My dad was on home hospice care, and I still had to move in with him and my mother. I cared for both myself except for the weekly visits by the hospice nurse (never 2-3 times as stated by others). Finally, two days before my dad's death I hired a caregiver to help out overnight because I wasn't getting any sleep. She ended up letting my dad get out of bed to go to the bathroom when he couldn't even stand up any longer, and we had to call the fire department at 2:30 in the morning to get him back in bed again. I called the hospice the next day and said I couldn't do it any longer, and they sent the nurse who stayed until he died about 24 hours later.

I'm glad I was able to help my dad die at home. He was never in a nursing home or hospital, as he went from seeming the peak of health and self-sufficiency to terminally ill practically overnight. Nevertheless, the eight weeks I spent taking care of my parents and then just my mother darned near wiped me out.

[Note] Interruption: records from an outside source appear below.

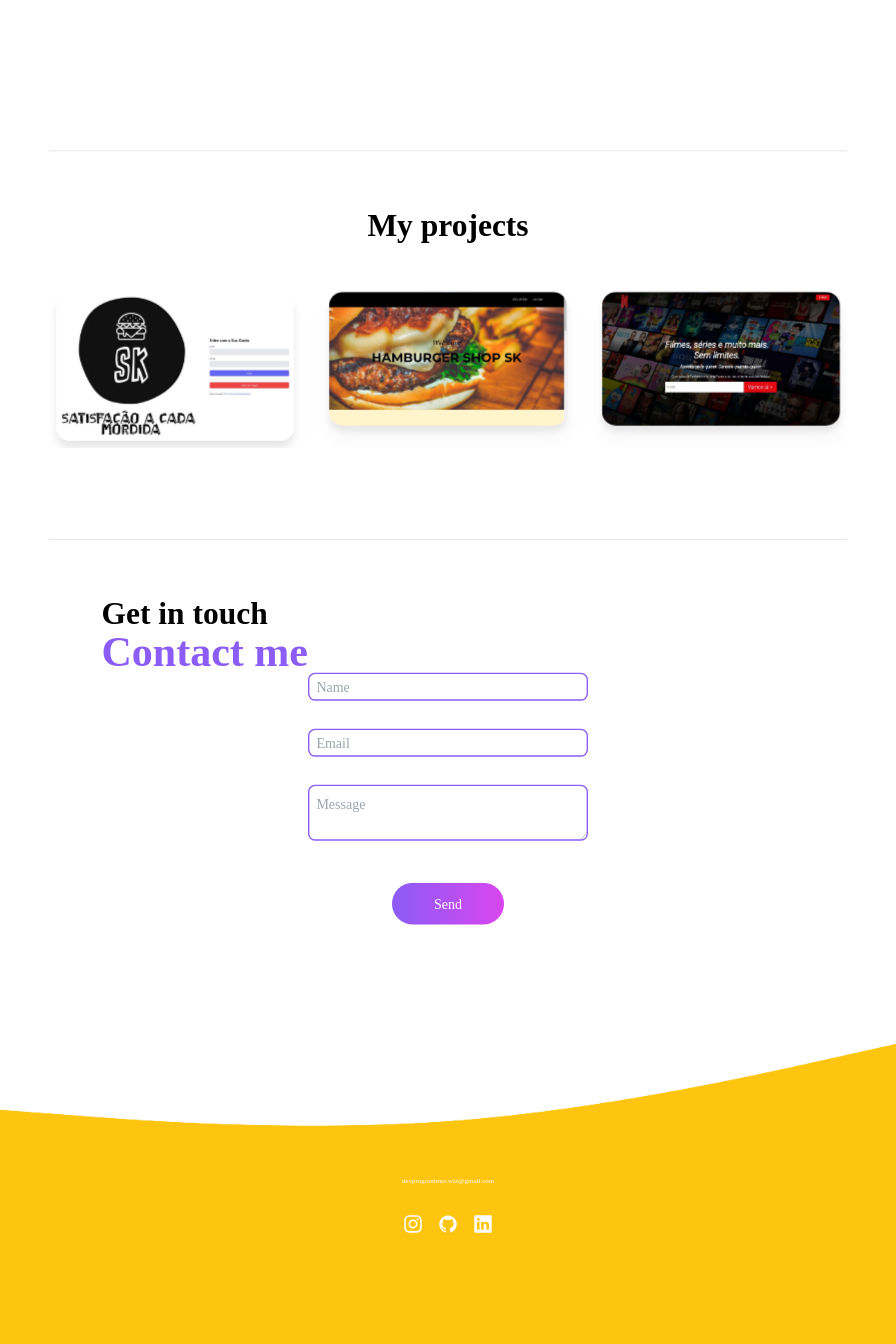
Repository: KennedyWanderson/portfolio
Page: /
These files come from the project's save history. The page is drawn as it stood at one moment and after the next save; the edit follows.
The browser window is 1280 px wide. The pictures show the part of the page from y = 1320 to 3240 px (the page is 3240 px tall), at 70% of full size.
Some web fonts or font styles are not loaded; a fallback is used. The project was rebuilt for these pictures with package versions that can differ from the ones it lists, and the page was loaded fresh each time. Imported but missing from the stored project, and not drawn on this page: src/Components/Services/Kennedy_CV.pdf.

Above is the page before, as saved 2024-01-27 16:49:52.

After the next save:
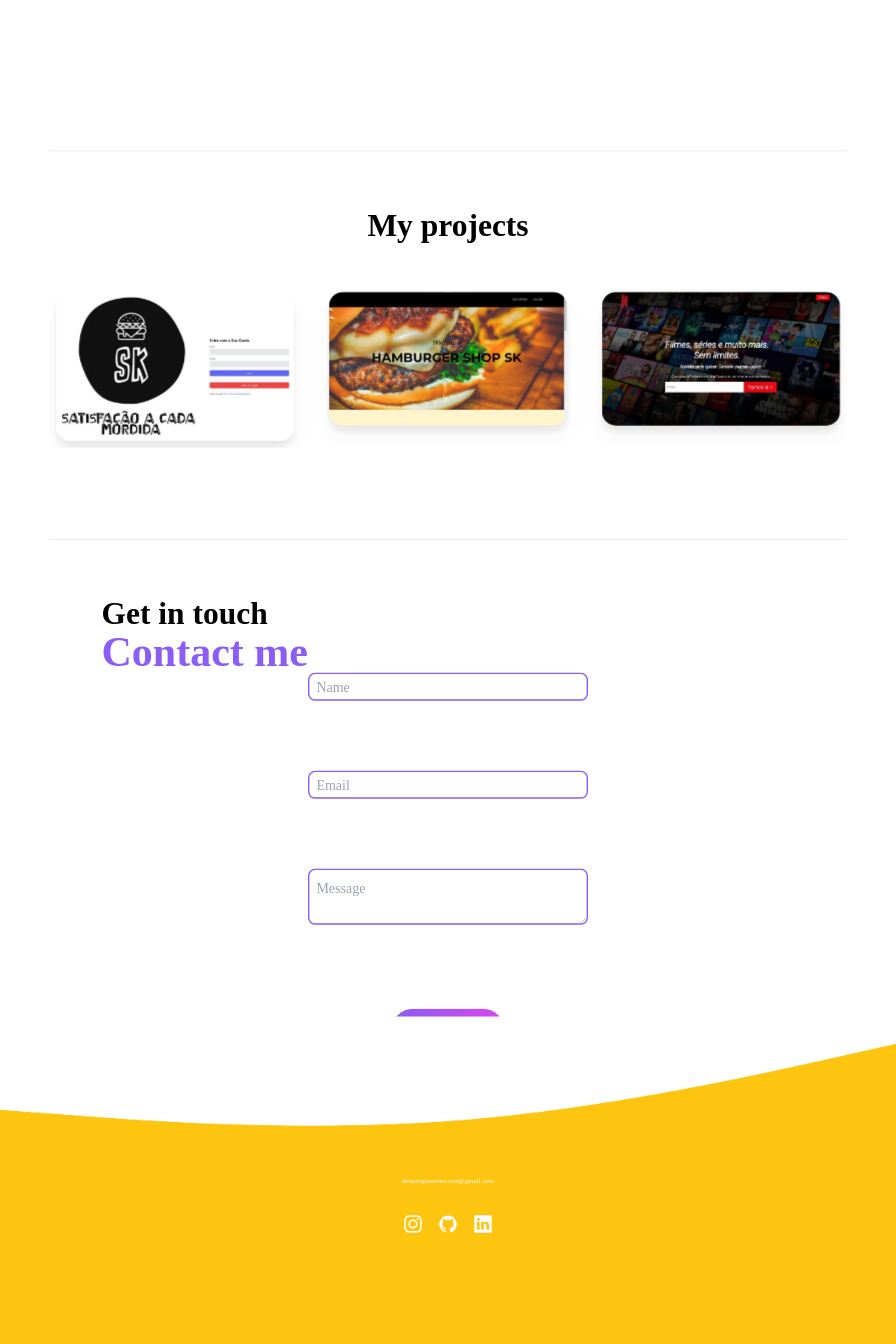
Saved 27 s later.
--- a/src/Components/Contact/Contact.jsx
+++ b/src/Components/Contact/Contact.jsx
@@ -34,7 +34,7 @@
             </div>
 
             <div className="flex justify-center relative">
-                <form ref={form} onSubmit={sendEmail} className="flex flex-col gap-8 items-center" action="">
+                <form ref={form} onSubmit={sendEmail} className="flex flex-col gap-20 items-center" action="">
                     <input type="text" name="user_name" className=" w-80 h-8 p-2 outline-none border-2 border-violet-500 rounded-lg text-base" placeholder="Name" />
                     <input type="email" name="user_email" className="w-80 h-8 p-2 outline-none border-2 border-violet-500 rounded-lg text-base" placeholder="Email" />
                     <textarea  name="message" className="h-16 w-80 p-2 outline-none border-2 border-violet-500 rounded-lg text-base" placeholder="Message" />

After the 3 saves that followed:
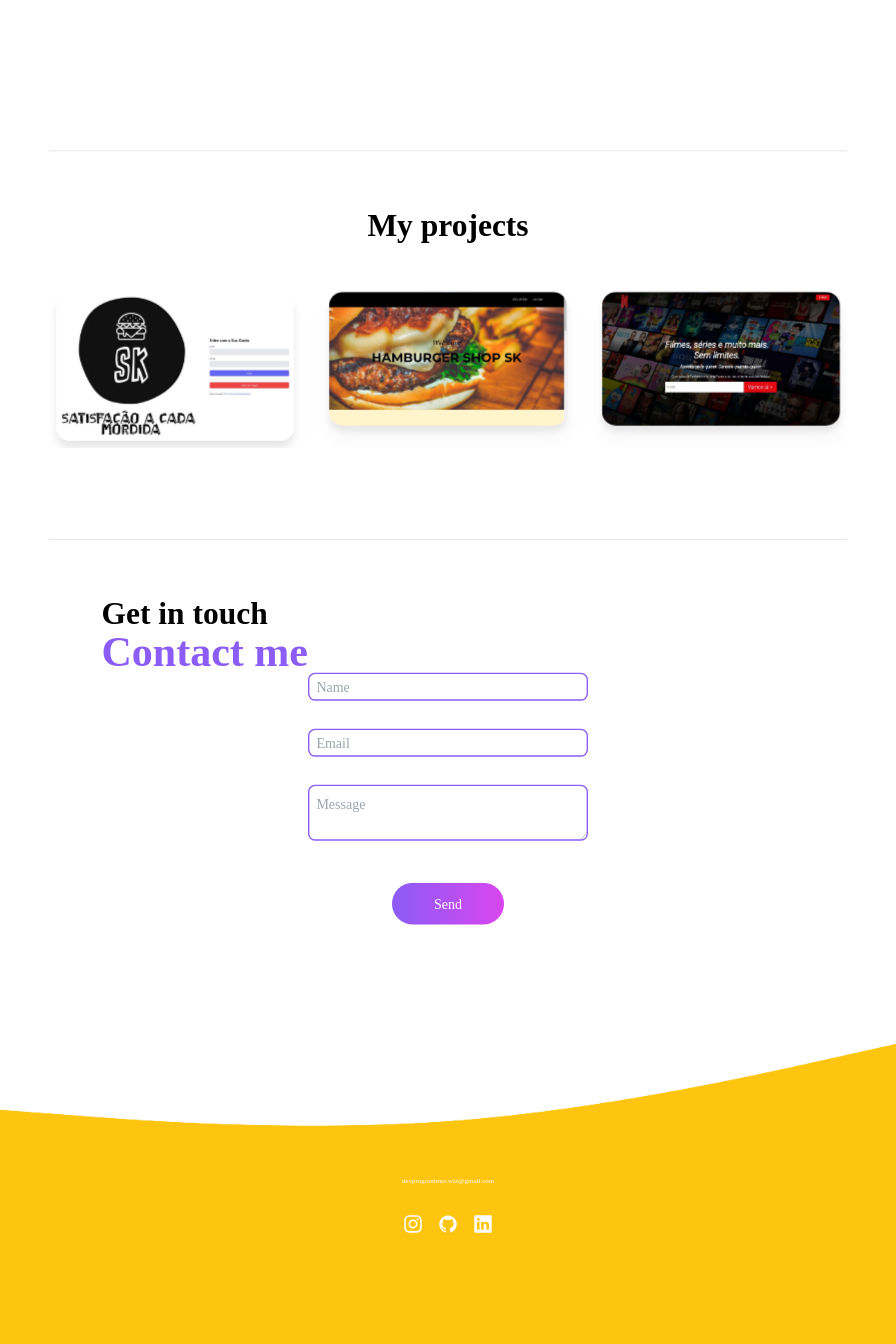
The 3 saves are shown as one change because they came seconds apart.
The last was saved 12 s later.
--- a/src/Components/Contact/Contact.jsx
+++ b/src/Components/Contact/Contact.jsx
@@ -34,7 +34,7 @@
             </div>
 
             <div className="flex justify-center relative">
-                <form ref={form} onSubmit={sendEmail} className="flex flex-col gap-20 items-center" action="">
+                <form ref={form} onSubmit={sendEmail} className="flex flex-col gap-8 flex-1 items-center" action="">
                     <input type="text" name="user_name" className=" w-80 h-8 p-2 outline-none border-2 border-violet-500 rounded-lg text-base" placeholder="Name" />
                     <input type="email" name="user_email" className="w-80 h-8 p-2 outline-none border-2 border-violet-500 rounded-lg text-base" placeholder="Email" />
                     <textarea  name="message" className="h-16 w-80 p-2 outline-none border-2 border-violet-500 rounded-lg text-base" placeholder="Message" />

I assume you want the best for him, and the best for him might be a hospice facility where he really will get 24/7 care.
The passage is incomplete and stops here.